Hugh Donovan was born in 1926 and lived in Rochester near the East Avenue grade crossing of the New York Central’s Auburn Branch. This area, now the "Can of Worms" interchange of I-490 and I-590, has been of transportation importance since before European settlers first arrived, and it was certainly a busy place in Hugh’s youth too. He has childhood memories of watching the big Rochester & Syracuse interurban trolleys come downhill toward the University Avenue extension, off the long viaduct that carried them over the New York Central mainline. He regrets that he could never convince his dad to take him for a ride on one of those big, luxurious Pullman-green cars.
Like so many young people back then, Hugh took the subway to attend high school in the city. He boarded at the East Avenue stop, on the curve east of Winton Road Station, and usually rode up front with the motorman in the front vestibule of one of the old 3000-series cars. He says the cars were all polished mahogany inside—"really beautiful". Hugh recalled hanging around the subway to watch the cars, and he’s given us some nice photos of those days. He described how a kid one day made a mixture of some common chemicals (he thinks it was tri-sodium phosphate and sulfur, but isn’t sure)(don’t try this at home, anyway!). The mixture was placed in lead toothpaste tubes.
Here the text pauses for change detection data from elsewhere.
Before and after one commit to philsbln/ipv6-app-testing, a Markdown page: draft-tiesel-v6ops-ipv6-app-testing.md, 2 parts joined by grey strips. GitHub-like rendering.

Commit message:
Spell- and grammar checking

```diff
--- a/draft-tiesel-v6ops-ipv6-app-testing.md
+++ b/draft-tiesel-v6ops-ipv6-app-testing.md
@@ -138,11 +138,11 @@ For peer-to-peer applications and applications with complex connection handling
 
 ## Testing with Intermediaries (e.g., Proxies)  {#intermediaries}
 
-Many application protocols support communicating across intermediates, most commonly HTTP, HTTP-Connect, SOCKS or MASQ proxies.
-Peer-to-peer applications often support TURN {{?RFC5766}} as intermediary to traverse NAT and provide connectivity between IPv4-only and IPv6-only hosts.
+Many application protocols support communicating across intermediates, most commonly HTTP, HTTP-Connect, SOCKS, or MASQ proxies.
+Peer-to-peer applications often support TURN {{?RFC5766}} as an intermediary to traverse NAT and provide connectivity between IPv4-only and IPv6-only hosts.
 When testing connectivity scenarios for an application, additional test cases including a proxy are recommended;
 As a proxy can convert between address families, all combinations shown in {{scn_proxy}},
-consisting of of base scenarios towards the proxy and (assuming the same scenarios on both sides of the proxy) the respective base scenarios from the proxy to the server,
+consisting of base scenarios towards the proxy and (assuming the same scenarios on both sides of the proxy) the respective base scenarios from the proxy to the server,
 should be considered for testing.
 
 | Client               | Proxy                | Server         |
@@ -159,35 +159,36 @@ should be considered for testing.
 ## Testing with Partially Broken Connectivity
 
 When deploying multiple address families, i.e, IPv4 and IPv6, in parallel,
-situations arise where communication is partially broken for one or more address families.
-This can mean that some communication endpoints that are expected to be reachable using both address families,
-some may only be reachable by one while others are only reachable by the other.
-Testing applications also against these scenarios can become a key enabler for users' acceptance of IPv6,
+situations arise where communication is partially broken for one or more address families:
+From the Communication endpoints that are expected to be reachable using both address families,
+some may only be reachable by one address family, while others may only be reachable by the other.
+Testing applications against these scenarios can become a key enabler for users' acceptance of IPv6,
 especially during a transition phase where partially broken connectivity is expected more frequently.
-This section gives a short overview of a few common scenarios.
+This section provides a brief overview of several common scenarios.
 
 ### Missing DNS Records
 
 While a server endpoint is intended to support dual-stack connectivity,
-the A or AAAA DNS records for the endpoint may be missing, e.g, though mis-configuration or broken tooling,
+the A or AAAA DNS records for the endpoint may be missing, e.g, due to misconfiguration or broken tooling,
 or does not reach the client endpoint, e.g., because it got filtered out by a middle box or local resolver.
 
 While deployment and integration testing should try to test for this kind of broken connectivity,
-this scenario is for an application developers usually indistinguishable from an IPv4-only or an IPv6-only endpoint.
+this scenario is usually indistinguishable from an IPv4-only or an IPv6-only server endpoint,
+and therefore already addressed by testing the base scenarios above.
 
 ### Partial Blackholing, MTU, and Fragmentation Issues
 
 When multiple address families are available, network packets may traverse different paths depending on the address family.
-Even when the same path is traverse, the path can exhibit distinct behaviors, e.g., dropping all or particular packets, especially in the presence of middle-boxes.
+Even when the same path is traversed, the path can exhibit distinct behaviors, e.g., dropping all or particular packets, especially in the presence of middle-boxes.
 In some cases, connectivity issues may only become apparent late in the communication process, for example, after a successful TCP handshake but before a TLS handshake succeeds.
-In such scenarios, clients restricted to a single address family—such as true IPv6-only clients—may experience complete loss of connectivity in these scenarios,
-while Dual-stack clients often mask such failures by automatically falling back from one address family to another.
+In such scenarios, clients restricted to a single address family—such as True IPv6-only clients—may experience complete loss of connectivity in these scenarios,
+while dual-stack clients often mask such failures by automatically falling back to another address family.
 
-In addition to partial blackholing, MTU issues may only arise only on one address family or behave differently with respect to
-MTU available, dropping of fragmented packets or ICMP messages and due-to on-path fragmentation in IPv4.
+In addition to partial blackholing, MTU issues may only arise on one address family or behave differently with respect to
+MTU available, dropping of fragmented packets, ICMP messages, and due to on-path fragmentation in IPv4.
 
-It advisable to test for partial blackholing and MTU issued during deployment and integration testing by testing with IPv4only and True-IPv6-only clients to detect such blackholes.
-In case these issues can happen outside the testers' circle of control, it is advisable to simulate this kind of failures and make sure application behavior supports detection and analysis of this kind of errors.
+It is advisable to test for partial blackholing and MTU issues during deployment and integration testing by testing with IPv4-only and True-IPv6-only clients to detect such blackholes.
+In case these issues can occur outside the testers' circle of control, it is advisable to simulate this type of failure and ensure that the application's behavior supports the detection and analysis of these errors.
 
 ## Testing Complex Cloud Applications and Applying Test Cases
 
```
These things acted like railroad torpedoes, and when a number of them were placed on the rail at intervals, it sounded like a machine gun!
Besides interurbans and the subway, Hugh and his friends got a lot of entertainment from the streetcar system. By the mid-1930s, Rochester was starting to convert lines to buses, and the streetcar "grave yard" on Blossom Road started to fill up. Some of the cars got sold—in fact Hugh remembers several on Atlantic Avenue near the New York Central underpass that were diners. The old wooden cars had sway-backed roofs and didn’t offer a very classy dining experience.
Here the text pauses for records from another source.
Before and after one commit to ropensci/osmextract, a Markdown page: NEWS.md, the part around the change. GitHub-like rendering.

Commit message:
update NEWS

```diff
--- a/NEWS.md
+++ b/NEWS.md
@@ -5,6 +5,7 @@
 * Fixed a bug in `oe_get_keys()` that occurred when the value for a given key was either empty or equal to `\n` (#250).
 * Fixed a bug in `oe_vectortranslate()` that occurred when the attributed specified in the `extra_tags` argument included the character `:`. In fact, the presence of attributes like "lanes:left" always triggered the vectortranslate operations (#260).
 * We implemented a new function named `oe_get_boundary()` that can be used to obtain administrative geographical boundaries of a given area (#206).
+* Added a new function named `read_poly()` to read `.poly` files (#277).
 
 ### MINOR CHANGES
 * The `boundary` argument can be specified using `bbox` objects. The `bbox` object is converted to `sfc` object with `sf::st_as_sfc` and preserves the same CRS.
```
Over at the grave yard, Hugh and his friends would sneak in and play. They learned how to put the trolley poles on the live wire, and enjoyed pretending they were streetcar motormen, operating the doors and even moving the cars a few feet. Some kids "from over on Halstead Street" would unscrew the brass handles from the walk-over seat backs and sell them for scrap. Oh, what a few museums would give to find a box or two of those handles hidden in someone’s attic. Hugh recounted a time when he and his buddies had come to play with the cars, and the one they got into had its air pressure gauge removed. He stuck a stick into the open hole to retain air pressure in order to operate the doors and brakes. When a watchman was sighted running toward them with a big club, the rest of the kids took off, but Hugh had to hold onto the stick. Just didn’t want to lose that air! He doesn’t say what happened next…
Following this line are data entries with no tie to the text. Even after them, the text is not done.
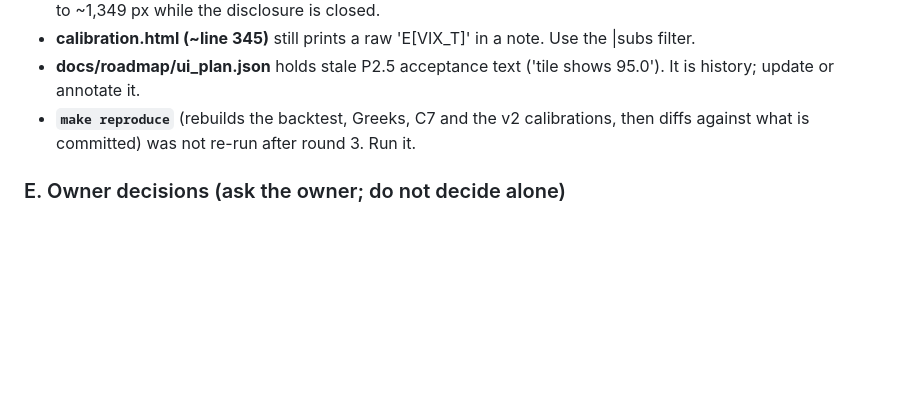
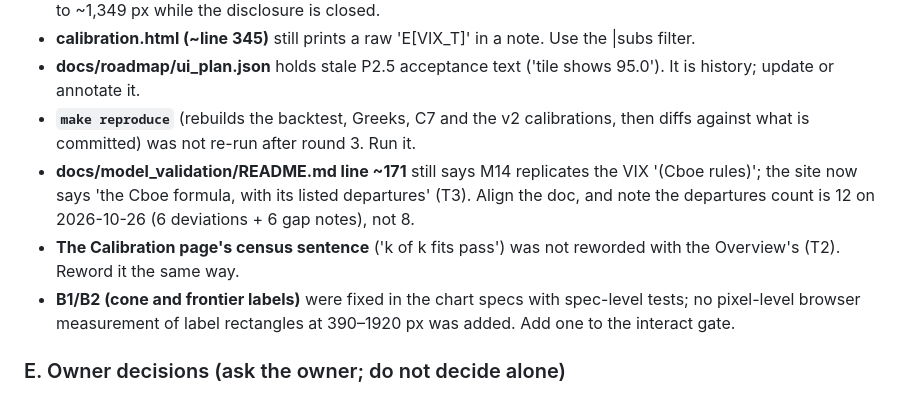
Before and after one commit to navnoorthapar/vol-system-dashboard, a Markdown page: docs/roadmap/HANDOFF.md, the part around one of its changes. Drawn GitHub-style; blank space fills up the shorter version.

```diff
--- a/docs/roadmap/HANDOFF.md
+++ b/docs/roadmap/HANDOFF.md
@@ -120,6 +107,9 @@ Every commit subject carries its item ID, for example `(R3-D4)` or `A1-F16:`. Sk
 - **calibration.html (~line 345)** still prints a raw 'E[VIX_T]' in a note. Use the |subs filter.
 - **docs/roadmap/ui_plan.json** holds stale P2.5 acceptance text ('tile shows 95.0'). It is history; update or annotate it.
 - **`make reproduce`** (rebuilds the backtest, Greeks, C7 and the v2 calibrations, then diffs against what is committed) was not re-run after round 3. Run it.
+- **docs/model_validation/README.md line ~171** still says M14 replicates the VIX '(Cboe rules)'; the site now says 'the Cboe formula, with its listed departures' (T3). Align the doc, and note the departures count is 12 on 2026-10-26 (6 deviations + 6 gap notes), not 8.
+- **The Calibration page's census sentence** ('k of k fits pass') was not reworded with the Overview's (T2). Reword it the same way.
+- **B1/B2 (cone and frontier labels)** were fixed in the chart specs with spec-level tests; no pixel-level browser measurement of label rectangles at 390–1920 px was added. Add one to the interact gate.
 
 ### E. Owner decisions (ask the owner; do not decide alone)
 - The licence of `data_store/benchmarks/*.csv` (Cboe strategy-index data).
```
Also changed, not shown: other parts of docs/roadmap/HANDOFF.md (+20 -24 lines), docs/roadmap/FUND_GRADE_PLAN.md (added, +216 -0 lines).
His memories of actual streetcar rides are still vivid and mostly involve the big 1200-series Peter Witt "submarine" cars. They bounced and swayed as they rolled along the increasingly deteriorated tracks. People in the rear of the cars had it especially bad. In addition to the magnified bouncing and swaying, the overhang of the cars turned curves into something like an amusement park ride. More than once he witnessed riders getting dizzy or carsick in the back of a Peter Witt taking the Vick Park curves on Park Avenue! "It was quite a ride", says Hugh. "A slow motion roller coaster…and it only cost a nickel!"
Hugh befriended the watchman in the crossing shanty at the Auburn Branch East Avenue grade crossing. Harry Piso had lost an arm as a teenager, and crossing watchman was typical assignment for such people. In the winter, coal to keep the shanty heated was dropped off by passing steam locomotives. The first time Hugh ever tasted pepperoni was when Harry put some slices on a shovel and placed it in the coal stove. With the hot sausage placed on bread, it made a great lunch, he says. Harry also had to maintain kerosene switch lanterns within his jurisdiction, but he still had plenty of time to fill. Hugh tells us the brakemen on the local switcher would sometimes stop in for a few games of checkers and to warm up in the winter. It always amazed him how so many people could fit into that little shanty.
Railroading had a special appeal, and Hugh eventually moved on to the Central’s Atlantic Avenue engine house, and enjoyed spending weekends climbing on steam locomotives that were stored there awaiting scrapping. After playing all day on these old yard switch engines, Hugh usually came home filthy. The bug had bitten, and he eventually hired out on the Baltimore & Ohio at age 19, at the end of World War II. Hugh showed up for work and was immediately assigned to a Salamanca freight as a flagman. His training: "Get in the caboose and hang on!" We’ll have tales from Hugh Donovan’s B&O days in a future issue.